You’re at the doctor’s office and they ask you to step on the scale, recording your weight. Then you are directed to sit down on a chair, where they wrap your arm with a blood pressure cuff. Within a few seconds, the cuff inflates (either by pumping a squeeze bulb or pushing a button). It feels really tight around your arm and then you hear a noise and the cuff begins to deflate. Once all fully deflated, the nurse or medical assistant reads off a set of numbers. I never know what these numbers mean and usually ask if it’s good or bad. I’ve always heard the word, “good.” But what does it really mean? What do I do if my results aren’t good?
May is Blood Pressure Awareness Month and I honestly didn’t really understand why my blood pressure was taken each time I visit the doctor. I just followed the routine steps of a doctor’s visit. I learned that a person can have high blood pressure and not even know it. Diagnosing high blood pressure early is important because it can help prevent heart disease, stroke, eye problems, or chronic kidney disease.
Blood pressure readings are usually given as two number.

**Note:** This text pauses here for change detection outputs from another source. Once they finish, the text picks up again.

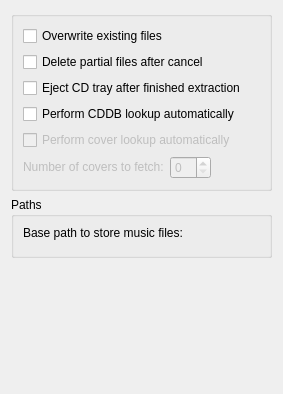
Qt form widgets/generalsettingswidgetUI.ui (KDE/audex) before a commit.
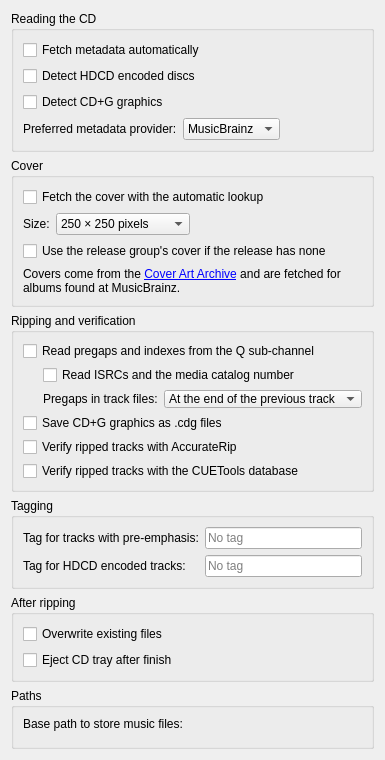
The same form after that commit. Custom widgets are drawn as their Qt base class.

```diff
--- a/widgets/generalsettingswidgetUI.ui
+++ b/widgets/generalsettingswidgetUI.ui
@@ -7,11 +7,404 @@
     <x>0</x>
     <y>0</y>
     <width>283</width>
-    <height>394</height>
+    <height>460</height>
    </rect>
   </property>
   <layout class="QGridLayout" name="gridLayout_4">
+   <item row="0" column="0">
+    <widget class="QGroupBox" name="groupBox_reading">
+     <property name="title">
+      <string>Reading the CD</string>
+     </property>
+     <layout class="QVBoxLayout" name="verticalLayout_reading">
+      <item>
+       <widget class="QCheckBox" name="kcfg_cddbLookupAuto">
+        <property name="toolTip">
+         <string>&lt;html&gt;&lt;head/&gt;&lt;body&gt;&lt;p&gt;Look up artist, album and track titles as soon as a disc is detected.&lt;/p&gt;&lt;/body&gt;&lt;/html&gt;</string>
+        </property>
+        <property name="text">
+         <string>Fetch metadata automatically</string>
+        </property>
+       </widget>
+      </item>
+      <item>
+       <widget class="QCheckBox" name="kcfg_hdcdDetect">
+        <property name="toolTip">
+         <string>&lt;html&gt;&lt;head/&gt;&lt;body&gt;&lt;p&gt;Scan a few seconds of audio for HDCD control information when a disc is detected and mark HDCD discs in the header.&lt;/p&gt;&lt;/body&gt;&lt;/html&gt;</string>
+        </property>
+        <property name="text">
+         <string>Detect HDCD encoded discs</string>
+        </property>
+       </widget>
+      </item>
+      <item>
+       <widget class="QCheckBox" name="kcfg_cdgDetect">
+        <property name="toolTip">
+         <string>&lt;html&gt;&lt;head/&gt;&lt;body&gt;&lt;p&gt;Read a few seconds of the sub-channel when a disc is detected and mark discs with CD+G graphics (karaoke) in the header. Skipped for drives on which the drive test found no raw sub-channel.&lt;/p&gt;&lt;/body&gt;&lt;/html&gt;</string>
+        </property>
+        <property name="text">
+         <string>Detect CD+G graphics</string>
+        </property>
+       </widget>
+      </item>
+      <item>
+       <layout class="QHBoxLayout" name="horizontalLayout_provider">
+        <item>
+         <widget class="QLabel" name="label_metadataProvider">
+          <property name="toolTip">
+           <string>&lt;html&gt;&lt;head/&gt;&lt;body&gt;&lt;p&gt;Source that is asked first. CD-Text comes from the disc itself and needs no network.&lt;/p&gt;&lt;/body&gt;&lt;/html&gt;</string>
+          </property>
+          <property name="text">
+           <string>Preferred metadata provider:</string>
+          </property>
+         </widget>
+        </item>
+        <item>
+         <widget class="QComboBox" name="kcfg_metadataProvider">
+          <item>
+           <property name="text">
+            <string>MusicBrainz</string>
+           </property>
+          </item>
+          <item>
+           <property name="text">
+            <string>CD-Text</string>
+           </property>
+          </item>
+         </widget>
+        </item>
+        <item>
+         <spacer name="horizontalSpacer">
+          <property name="orientation">
+           <enum>Qt::Orientation::Horizontal</enum>
+          </property>
+          <property name="sizeHint" stdset="0">
+           <size>
+            <width>40</width>
+            <height>20</height>
+           </size>
+          </property>
+         </spacer>
+        </item>
+       </layout>
+      </item>
+     </layout>
+    </widget>
+   </item>
    <item row="1" column="0">
+    <widget class="QGroupBox" name="groupBox_cover">
+     <property name="title">
+      <string>Cover</string>
+     </property>
+     <layout class="QVBoxLayout" name="verticalLayout_cover">
+      <item>
+       <widget class="QCheckBox" name="kcfg_coverLookupAuto">
+        <property name="toolTip">
+         <string>&lt;html&gt;&lt;head/&gt;&lt;body&gt;&lt;p&gt;Also fetch the cover when the metadata is looked up automatically. After a lookup you started yourself, the cover is always fetched.&lt;/p&gt;&lt;/body&gt;&lt;/html&gt;</string>
+        </property>
+        <property name="text">
+         <string>Fetch the cover with the automatic lookup</string>
+        </property>
+       </widget>
+      </item>
+      <item>
+       <layout class="QHBoxLayout" name="horizontalLayout_coverSize">
+        <item>
+         <widget class="QLabel" name="label_coverSize">
+          <property name="text">
+           <string>Size:</string>
+          </property>
+          <property name="buddy">
+           <cstring>kcfg_coverSize</cstring>
+          </property>
+         </widget>
+        </item>
+        <item>
+         <widget class="QComboBox" name="kcfg_coverSize">
+          <property name="toolTip">
+           <string>&lt;html&gt;&lt;head/&gt;&lt;body&gt;&lt;p&gt;The Cover Art Archive offers every cover in these sizes. Originals are often scans of several megabytes.&lt;/p&gt;&lt;/body&gt;&lt;/html&gt;</string>
+          </property>
+          <item>
+           <property name="text">
+            <string>250 × 250 pixels</string>
+           </property>
+          </item>
+          <item>
+           <property name="text">
+            <string>500 × 500 pixels</string>
+           </property>
+          </item>
+          <item>
+           <property name="text">
+            <string>1200 × 1200 pixels</string>
+           </property>
+          </item>
+          <item>
+           <property name="text">
+            <string>Original size</string>
+           </property>
+          </item>
+         </widget>
+        </item>
+        <item>
+         <spacer name="horizontalSpacer_coverSize">
+          <property name="orientation">
+           <enum>Qt::Orientation::Horizontal</enum>
+          </property>
+          <property name="sizeHint" stdset="0">
+           <size>
+            <width>40</width>
+            <height>20</height>
+           </size>
+          </property>
+         </spacer>
+        </item>
+       </layout>
+      </item>
+      <item>
+       <widget class="QCheckBox" name="kcfg_coverReleaseGroupFallback">
+        <property name="toolTip">
+         <string>&lt;html&gt;&lt;head/&gt;&lt;body&gt;&lt;p&gt;Many releases, for example other pressings or re-issues, have no cover of their own at MusicBrainz. Then the cover chosen for all releases of the album is used.&lt;/p&gt;&lt;/body&gt;&lt;/html&gt;</string>
+        </property>
+        <property name="text">
+         <string>Use the release group's cover if the release has none</string>
+        </property>
+       </widget>
+      </item>
+      <item>
+       <widget class="QLabel" name="label_coverSource">
+        <property name="text">
+         <string>Covers come from the &lt;a href="https://coverartarchive.org/"&gt;Cover Art Archive&lt;/a&gt; and are fetched for albums found at MusicBrainz.</string>
+        </property>
+        <property name="textFormat">
+         <enum>Qt::TextFormat::RichText</enum>
+        </property>
+        <property name="wordWrap">
+         <bool>true</bool>
+        </property>
+        <property name="openExternalLinks">
+         <bool>true</bool>
+        </property>
+       </widget>
+      </item>
+     </layout>
+    </widget>
+   </item>
+   <item row="2" column="0">
+    <widget class="QGroupBox" name="groupBox_ripping">
+     <property name="title">
+      <string>Ripping and verification</string>
+     </property>
+     <layout class="QVBoxLayout" name="verticalLayout_ripping">
+      <item>
+       <widget class="QCheckBox" name="kcfg_detectGaps">
+        <property name="toolTip">
+         <string>&lt;html&gt;&lt;head/&gt;&lt;body&gt;&lt;p&gt;Before ripping, the Q sub-channel is read to find pregaps (INDEX 00) and further indexes. They go into the cue sheet and the rip log. Takes a few seconds per track. Left out for drives on which the drive test found no usable Q sub-channel.&lt;/p&gt;&lt;/body&gt;&lt;/html&gt;</string>
+        </property>
+        <property name="text">
+         <string>Read pregaps and indexes from the Q sub-channel</string>
+        </property>
+       </widget>
+      </item>
+      <item>
+       <layout class="QHBoxLayout" name="horizontalLayout_isrc">
+        <item>
+         <spacer name="horizontalSpacer_isrc">
+          <property name="orientation">
+           <enum>Qt::Orientation::Horizontal</enum>
+          </property>
+          <property name="sizeType">
+           <enum>QSizePolicy::Policy::Fixed</enum>
+          </property>
+          <property name="sizeHint" stdset="0">
+           <size>
+            <width>20</width>
+            <height>20</height>
+           </size>
+          </property>
+         </spacer>
+        </item>
+        <item>
+         <widget class="QCheckBox" name="kcfg_readIsrcMcn">
+          <property name="toolTip">
+           <string>&lt;html&gt;&lt;head/&gt;&lt;body&gt;&lt;p&gt;Read the per-track ISRCs and the media catalog number. Needed only for tags and cue sheets; reading takes a few extra seconds per track.&lt;/p&gt;&lt;/body&gt;&lt;/html&gt;</string>
+          </property>
+          <property name="text">
+           <string>Read ISRCs and the media catalog number</string>
+          </property>
+         </widget>
+        </item>
+       </layout>
+      </item>
+      <item>
+       <layout class="QHBoxLayout" name="horizontalLayout_gapHandling">
+        <item>
+         <spacer name="horizontalSpacer_gapHandling">
+          <property name="orientation">
+           <enum>Qt::Orientation::Horizontal</enum>
+          </property>
+          <property name="sizeType">
+           <enum>QSizePolicy::Policy::Fixed</enum>
+          </property>
+          <property name="sizeHint" stdset="0">
+           <size>
+            <width>20</width>
+            <height>20</height>
+           </size>
+          </property>
+         </spacer>
+        </item>
+        <item>
+         <widget class="QLabel" name="label_gapHandling">
+          <property name="text">
+           <string>Pregaps in track files:</string>
+          </property>
+          <property name="buddy">
+           <cstring>kcfg_gapHandling</cstring>
+          </property>
+         </widget>
+        </item>
+        <item>
+         <widget class="QComboBox" name="kcfg_gapHandling">
+          <property name="toolTip">
+           <string>&lt;html&gt;&lt;head/&gt;&lt;body&gt;&lt;p&gt;Where the pregap (INDEX 00) of a track goes when every track gets a file of its own. At the end of the previous track is how most rippers do it; with its own track, a file starts with the pause (or the spoken intro, the applause) before its music. AccurateRip and the CUETools database check the tracks as the TOC defines them either way. Images always contain the whole disc.&lt;/p&gt;&lt;/body&gt;&lt;/html&gt;</string>
+          </property>
+          <item>
+           <property name="text">
+            <string>At the end of the previous track</string>
+           </property>
+          </item>
+          <item>
+           <property name="text">
+            <string>At the start of their own track</string>
+           </property>
+          </item>
+         </widget>
+        </item>
+        <item>
+         <spacer name="horizontalSpacer_gapHandlingEnd">
+          <property name="orientation">
+           <enum>Qt::Orientation::Horizontal</enum>
+          </property>
+          <property name="sizeHint" stdset="0">
+           <size>
+            <width>40</width>
+            <height>20</height>
+           </size>
+          </property>
+         </spacer>
+        </item>
+       </layout>
+      </item>
+      <item>
+       <widget class="QCheckBox" name="kcfg_cdgRead">
+        <property name="toolTip">
+         <string>&lt;html&gt;&lt;head/&gt;&lt;body&gt;&lt;p&gt;For discs on which &amp;quot;Detect CD+G graphics&amp;quot; found graphics: after the audio, read the sub-channel twice and save the CD+G graphics next to the audio files, one .cdg file per track or one for an image. Players such as VLC, mpv or karaoke software show them with the audio file of the same name.&lt;/p&gt;&lt;/body&gt;&lt;/html&gt;</string>
+        </property>
+        <property name="text">
+         <string>Save CD+G graphics as .cdg files</string>
+        </property>
+       </widget>
+      </item>
+      <item>
+       <widget class="QCheckBox" name="kcfg_accurateRipVerify">
+        <property name="toolTip">
+         <string>&lt;html&gt;&lt;head/&gt;&lt;body&gt;&lt;p&gt;Compares the ripped tracks with the AccurateRip database (accuraterip.com) and writes the result to the rip log. In secure mode, a track the database confirms after the first read is not read a second time.&lt;/p&gt;&lt;/body&gt;&lt;/html&gt;</string>
+        </property>
+        <property name="text">
+         <string>Verify ripped tracks with AccurateRip</string>
+        </property>
+       </widget>
+      </item>
+      <item>
+       <widget class="QCheckBox" name="kcfg_ctdbVerify">
+        <property name="toolTip">
+         <string>&lt;html&gt;&lt;head/&gt;&lt;body&gt;&lt;p&gt;Compares the ripped tracks with the CUETools database (db.cuetools.net), which also knows discs that are missing in AccurateRip, and writes the result to the rip log. In secure mode, a track the database confirms after the first read is not read a second time.&lt;/p&gt;&lt;/body&gt;&lt;/html&gt;</string>
+        </property>
+        <property name="text">
+         <string>Verify ripped tracks with the CUETools database</string>
+        </property>
+       </widget>
+      </item>
+     </layout>
+    </widget>
+   </item>
+   <item row="3" column="0">
+    <widget class="QGroupBox" name="groupBox_tagging">
+     <property name="title">
+      <string>Tagging</string>
+     </property>
+     <layout class="QGridLayout" name="gridLayout_tagging">
+      <item row="0" column="0">
+       <widget class="QLabel" name="label_preEmphasisTag">
+        <property name="text">
+         <string>Tag for tracks with pre-emphasis:</string>
+        </property>
+        <property name="buddy">
+         <cstring>kcfg_preEmphasisTag</cstring>
+        </property>
+       </widget>
+      </item>
+      <item row="0" column="1">
+       <widget class="QLineEdit" name="kcfg_preEmphasisTag">
+        <property name="toolTip">
+         <string>&lt;html&gt;&lt;head/&gt;&lt;body&gt;&lt;p&gt;Name of the tag (value &amp;quot;1&amp;quot;) written into tracks that the disc flags with pre-emphasis, so that players or later processing can de-emphasize them. An image gets it only if all tracks are flagged. Leave empty to write no tag.&lt;/p&gt;&lt;/body&gt;&lt;/html&gt;</string>
+        </property>
+        <property name="placeholderText">
+         <string>No tag</string>
+        </property>
+       </widget>
+      </item>
+      <item row="1" column="0">
+       <widget class="QLabel" name="label_hdcdTag">
+        <property name="text">
+         <string>Tag for HDCD encoded tracks:</string>
+        </property>
+        <property name="buddy">
+         <cstring>kcfg_hdcdTag</cstring>
+        </property>
+       </widget>
+      </item>
+      <item row="1" column="1">
+       <widget class="QLineEdit" name="kcfg_hdcdTag">
+        <property name="toolTip">
+         <string>&lt;html&gt;&lt;head/&gt;&lt;body&gt;&lt;p&gt;Name of the tag (value &amp;quot;1&amp;quot;) written into tracks that carry HDCD control information, so that they can be found and decoded later (the audio is saved as it is on the disc). Audex checks every track while ripping; an image gets the tag if one of its tracks is HDCD encoded. Needs &amp;quot;Detect HDCD encoded discs&amp;quot;. Leave empty to write no tag.&lt;/p&gt;&lt;/body&gt;&lt;/html&gt;</string>
+        </property>
+        <property name="placeholderText">
+         <string>No tag</string>
+        </property>
+       </widget>
+      </item>
+     </layout>
+    </widget>
+   </item>
+   <item row="4" column="0">
+    <widget class="QGroupBox" name="groupBox_after">
+     <property name="title">
+      <string>After ripping</string>
+     </property>
+     <layout class="QVBoxLayout" name="verticalLayout_after">
+      <item>
+       <widget class="QCheckBox" name="kcfg_overwriteExistingFiles">
+        <property name="toolTip">
+         <string>&lt;html&gt;&lt;head/&gt;&lt;body&gt;&lt;p&gt;Replace existing files without asking. Off: Audex lists the files and asks before the rip starts.&lt;/p&gt;&lt;/body&gt;&lt;/html&gt;</string>
+        </property>
+        <property name="text">
+         <string>Overwrite existing files</string>
+        </property>
+       </widget>
+      </item>
+      <item>
+       <widget class="QCheckBox" name="kcfg_ejectCDTray">
+        <property name="text">
+         <string>Eject CD tray after finish</string>
+        </property>
+       </widget>
+      </item>
+     </layout>
+    </widget>
+   </item>
+   <item row="5" column="0">
     <widget class="QGroupBox" name="groupBox_3">
      <property name="title">
       <string>Paths</string>
@@ -34,94 +427,7 @@
      </layout>
     </widget>
    </item>
-   <item row="0" column="0">
-    <widget class="QGroupBox" name="groupBox_4">
-     <property name="title">
-      <string notr="true"/>
-     </property>
-     <layout class="QGridLayout" name="gridLayout_2">
-      <item row="0" column="0">
-       <widget class="QCheckBox" name="kcfg_overwriteExistingFiles">
-        <property name="text">
-         <string>Overwrite existing files</string>
-        </property>
-       </widget>
-      </item>
-      <item row="1" column="0">
-       <widget class="QCheckBox" name="kcfg_deletePartialFiles">
-        <property name="text">
-         <string>Delete partial files after cancel</string>
-        </property>
-       </widget>
-      </item>
-      <item row="2" column="0">
-       <widget class="QCheckBox" name="kcfg_ejectCDTray">
-        <property name="text">
-         <string>Eject CD tray after finished extraction</string>
-        </property>
-       </widget>
-      </item>
-      <item row="3" column="0">
-       <widget class="QCheckBox" name="kcfg_cddbLookupAuto">
-        <property name="text">
-         <string>Perform CDDB lookup automatically</string>
-        </property>
-       </widget>
-      </item>
-      <item row="4" column="0">
-       <widget class="QCheckBox" name="kcfg_coverLookupAuto">
-        <property name="enabled">
-         <bool>false</bool>
-        </property>
-        <property name="text">
-         <string>Perform cover lookup automatically</string>
-        </property>
-       </widget>
-      </item>
-      <item row="5" column="0">
-       <layout class="QHBoxLayout" name="horizontalLayout_2">
-        <item>
-         <widget class="QLabel" name="label">
-          <property name="enabled">
-           <bool>false</bool>
-          </property>
-          <property name="sizePolicy">
-           <sizepolicy hsizetype="Preferred" vsizetype="Fixed">
-            <horstretch>0</horstretch>
-            <verstretch>0</verstretch>
-           </sizepolicy>
-          </property>
-          <property name="text">
-           <string>Number of covers to fetch:</string>
-          </property>
-         </widget>
-        </item>
-        <item>
-         <widget class="QSpinBox" name="kcfg_fetchCount">
-          <property name="enabled">
-           <bool>false</bool>
-          </property>
-         </widget>
-        </item>
-        <item>
-         <spacer name="horizontalSpacer">
-          <property name="orientation">
-           <enum>Qt::Horizontal</enum>
-          </property>
-          <property name="sizeHint" stdset="0">
-           <size>
-            <width>40</width>
-            <height>20</height>
-           </size>
-          </property>
-         </spacer>
-        </item>
-       </layout>
-      </item>
-     </layout>
-    </widget>
-   </item>
-   <item row="2" column="0">
+   <item row="6" column="0">
     <spacer name="verticalSpacer">
      <property name="orientation">
       <enum>Qt::Vertical</enum>
```
Left out of the diff: 6 changed lines with no effect on the pictures.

Normal blood pressure is when the top number (systolic blood pressure) is below 120 most of the time. The bottom number (diastolic blood pressure) is below 80 most of the time. Written, it looks like this – 120/80 mmHg. If your blood pressure numbers are 120/80 or greater, but below 140/90, it is called pre-hypertension. With pre-hypertension, you are more likely to develop high blood pressure.
What is high blood pressure? High blood pressure (hypertension) is when the top number (systolic blood pressure) is 140 or more most of the time or the bottom number (diastolic blood pressure) is 90 or more most of the time.
In honor of May being High Blood Pressure Education Month, I jumped at the opportunity to share with you some great resources from the American Medical Group Association’s (AMGA) Measure Up/Pressure Down program to help educate us all about the realities and risks of high blood pressure, and how to prevent it. Did you know that one in three U.S. adults (more than 32% of women) have high blood pressure and 20% don’t even know they have it? This costs the nation $47.5 billion annually in direct medical expenses.
Here are some tips on keeping your blood pressure down:
Have you checked your blood pressure lately? What did you learn from this post?
This is a sponsored post. All opinions are mine.